● **WHAT YOU SHOULD DO**
For each record that follows, restate the text exactly and drop the pictures.

● **WORKING DATA**
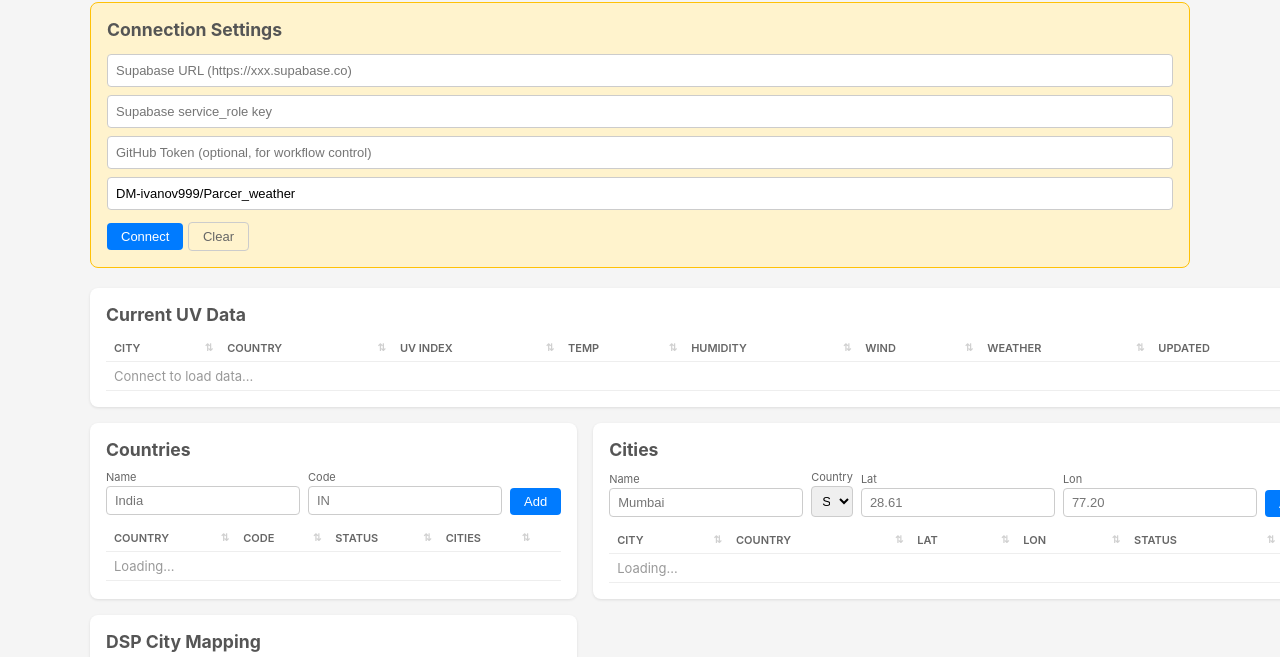
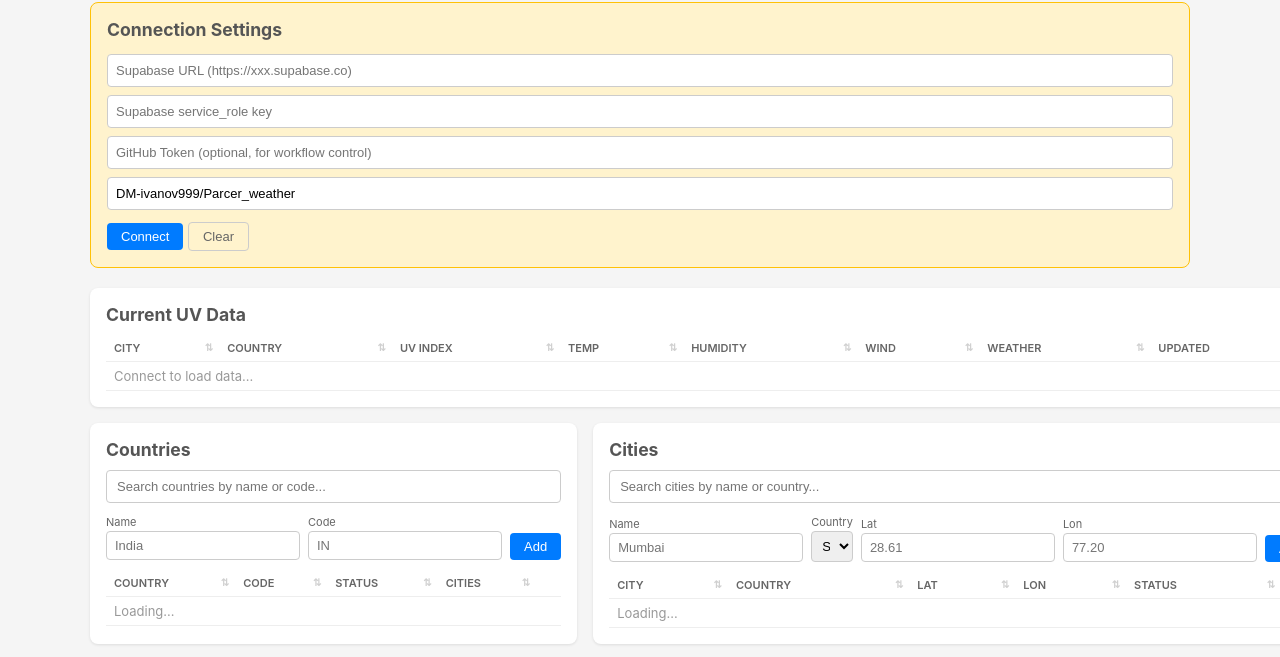
Before and after one commit to DM-ivanov999/Parcer_weather, a plain HTML site: page docs/index.html in a window 1280 px wide. Shown: the part 67-724 px from the top of the page. Drawn offline with nearby package versions, Linux system fonts and the light colour scheme.

Commit message:
Add search functionality to Countries and Cities tables
Added real-time search inputs that filter by:
- Countries: name or country code
- Cities: city name or country name

Search integrates with existing sorting and pagination features.

Co-Authored-By: Claude Sonnet 4.5 <noreply@anthropic.com>

```diff
--- a/docs/index.html
+++ b/docs/index.html
@@ -140,6 +140,11 @@
     <!-- Countries -->
     <div class="card" id="countriesCard">
       <h2>Countries</h2>
+      <div style="margin-bottom:12px;">
+        <input id="countriesSearch" type="text" placeholder="Search countries by name or code..."
+               style="width:100%;padding:8px 10px;border:1px solid #ccc;border-radius:4px;font-size:13px;"
+               oninput="countriesPage=1; renderCountriesTable()">
+      </div>
       <div class="form-row">
         <div class="form-group"><label>Name</label><input id="countryName" placeholder="India"></div>
         <div class="form-group"><label>Code</label><input id="countryCode" placeholder="IN" maxlength="2" style="text-transform:uppercase"></div>
@@ -177,6 +182,11 @@
     <!-- Cities -->
     <div class="card" id="citiesCard">
       <h2>Cities</h2>
+      <div style="margin-bottom:12px;">
+        <input id="citiesSearch" type="text" placeholder="Search cities by name or country..."
+               style="width:100%;padding:8px 10px;border:1px solid #ccc;border-radius:4px;font-size:13px;"
+               oninput="citiesPage=1; renderCitiesTable()">
+      </div>
       <div class="form-row">
         <div class="form-group"><label>Name</label><input id="cityName" placeholder="Mumbai"></div>
         <div class="form-group"><label>Country</label>
@@ -728,13 +738,22 @@ function renderCountriesTable() {
     activeHeader.classList.add(countriesSortDirection);
   }
 
+  // Filter by search query
+  const query = (document.getElementById('countriesSearch')?.value || '').toLowerCase().trim();
+  const filtered = query
+    ? sorted.filter(c =>
+        c.name.toLowerCase().includes(query) ||
+        c.code.toLowerCase().includes(query)
+      )
+    : sorted;
+
   // Pagination
-  const totalItems = sorted.length;
+  const totalItems = filtered.length;
   const totalPages = Math.ceil(totalItems / countriesPageSize);
   countriesPage = Math.max(1, Math.min(countriesPage, totalPages || 1));
   const startIdx = (countriesPage - 1) * countriesPageSize;
   const endIdx = startIdx + countriesPageSize;
-  const pageData = sorted.slice(startIdx, endIdx);
+  const pageData = filtered.slice(startIdx, endIdx);
 
   // Show/hide pagination
   const paginationBar = document.getElementById('countriesPagination');
@@ -905,13 +924,22 @@ function renderCitiesTable() {
     activeHeader.classList.add(citiesSortDirection);
   }
 
+  // Filter by search query
+  const query = (document.getElementById('citiesSearch')?.value || '').toLowerCase().trim();
+  const filtered = query
+    ? sorted.filter(c =>
+        c.name.toLowerCase().includes(query) ||
+        (c.countries?.name || '').toLowerCase().includes(query)
+      )
+    : sorted;
+
   // Pagination
-  const totalItems = sorted.length;
+  const totalItems = filtered.length;
   const totalPages = Math.ceil(totalItems / citiesPageSize);
   citiesPage = Math.max(1, Math.min(citiesPage, totalPages || 1));
   const startIdx = (citiesPage - 1) * citiesPageSize;
   const endIdx = startIdx + citiesPageSize;
-  const pageData = sorted.slice(startIdx, endIdx);
+  const pageData = filtered.slice(startIdx, endIdx);
 
   // Show/hide pagination
   const paginationBar = document.getElementById('citiesPagination');
```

● **WRITTEN RESPONSE**
Before and after one commit to DM-ivanov999/Parcer_weather, a plain HTML site: page docs/index.html in a window 1280 px wide. Shown: the part 67-724 px from the top of the page. Drawn offline with nearby package versions, Linux system fonts and the light colour scheme.

Commit message:
Add search functionality to Countries and Cities tables
Added real-time search inputs that filter by:
- Countries: name or country code
- Cities: city name or country name

Search integrates with existing sorting and pagination features.

Co-Authored-By: Claude Sonnet 4.5 <noreply@anthropic.com>

```diff
--- a/docs/index.html
+++ b/docs/index.html
@@ -140,6 +140,11 @@
     <!-- Countries -->
     <div class="card" id="countriesCard">
       <h2>Countries</h2>
+      <div style="margin-bottom:12px;">
+        <input id="countriesSearch" type="text" placeholder="Search countries by name or code..."
+               style="width:100%;padding:8px 10px;border:1px solid #ccc;border-radius:4px;font-size:13px;"
+               oninput="countriesPage=1; renderCountriesTable()">
+      </div>
       <div class="form-row">
         <div class="form-group"><label>Name</label><input id="countryName" placeholder="India"></div>
         <div class="form-group"><label>Code</label><input id="countryCode" placeholder="IN" maxlength="2" style="text-transform:uppercase"></div>
@@ -177,6 +182,11 @@
     <!-- Cities -->
     <div class="card" id="citiesCard">
       <h2>Cities</h2>
+      <div style="margin-bottom:12px;">
+        <input id="citiesSearch" type="text" placeholder="Search cities by name or country..."
+               style="width:100%;padding:8px 10px;border:1px solid #ccc;border-radius:4px;font-size:13px;"
+               oninput="citiesPage=1; renderCitiesTable()">
+      </div>
       <div class="form-row">
         <div class="form-group"><label>Name</label><input id="cityName" placeholder="Mumbai"></div>
         <div class="form-group"><label>Country</label>
@@ -728,13 +738,22 @@ function renderCountriesTable() {
     activeHeader.classList.add(countriesSortDirection);
   }
 
+  // Filter by search query
+  const query = (document.getElementById('countriesSearch')?.value || '').toLowerCase().trim();
+  const filtered = query
+    ? sorted.filter(c =>
+        c.name.toLowerCase().includes(query) ||
+        c.code.toLowerCase().includes(query)
+      )
+    : sorted;
+
   // Pagination
-  const totalItems = sorted.length;
+  const totalItems = filtered.length;
   const totalPages = Math.ceil(totalItems / countriesPageSize);
   countriesPage = Math.max(1, Math.min(countriesPage, totalPages || 1));
   const startIdx = (countriesPage - 1) * countriesPageSize;
   const endIdx = startIdx + countriesPageSize;
-  const pageData = sorted.slice(startIdx, endIdx);
+  const pageData = filtered.slice(startIdx, endIdx);
 
   // Show/hide pagination
   const paginationBar = document.getElementById('countriesPagination');
@@ -905,13 +924,22 @@ function renderCitiesTable() {
     activeHeader.classList.add(citiesSortDirection);
   }
 
+  // Filter by search query
+  const query = (document.getElementById('citiesSearch')?.value || '').toLowerCase().trim();
+  const filtered = query
+    ? sorted.filter(c =>
+        c.name.toLowerCase().includes(query) ||
+        (c.countries?.name || '').toLowerCase().includes(query)
+      )
+    : sorted;
+
   // Pagination
-  const totalItems = sorted.length;
+  const totalItems = filtered.length;
   const totalPages = Math.ceil(totalItems / citiesPageSize);
   citiesPage = Math.max(1, Math.min(citiesPage, totalPages || 1));
   const startIdx = (citiesPage - 1) * citiesPageSize;
   const endIdx = startIdx + citiesPageSize;
-  const pageData = sorted.slice(startIdx, endIdx);
+  const pageData = filtered.slice(startIdx, endIdx);
 
   // Show/hide pagination
   const paginationBar = document.getElementById('citiesPagination');
```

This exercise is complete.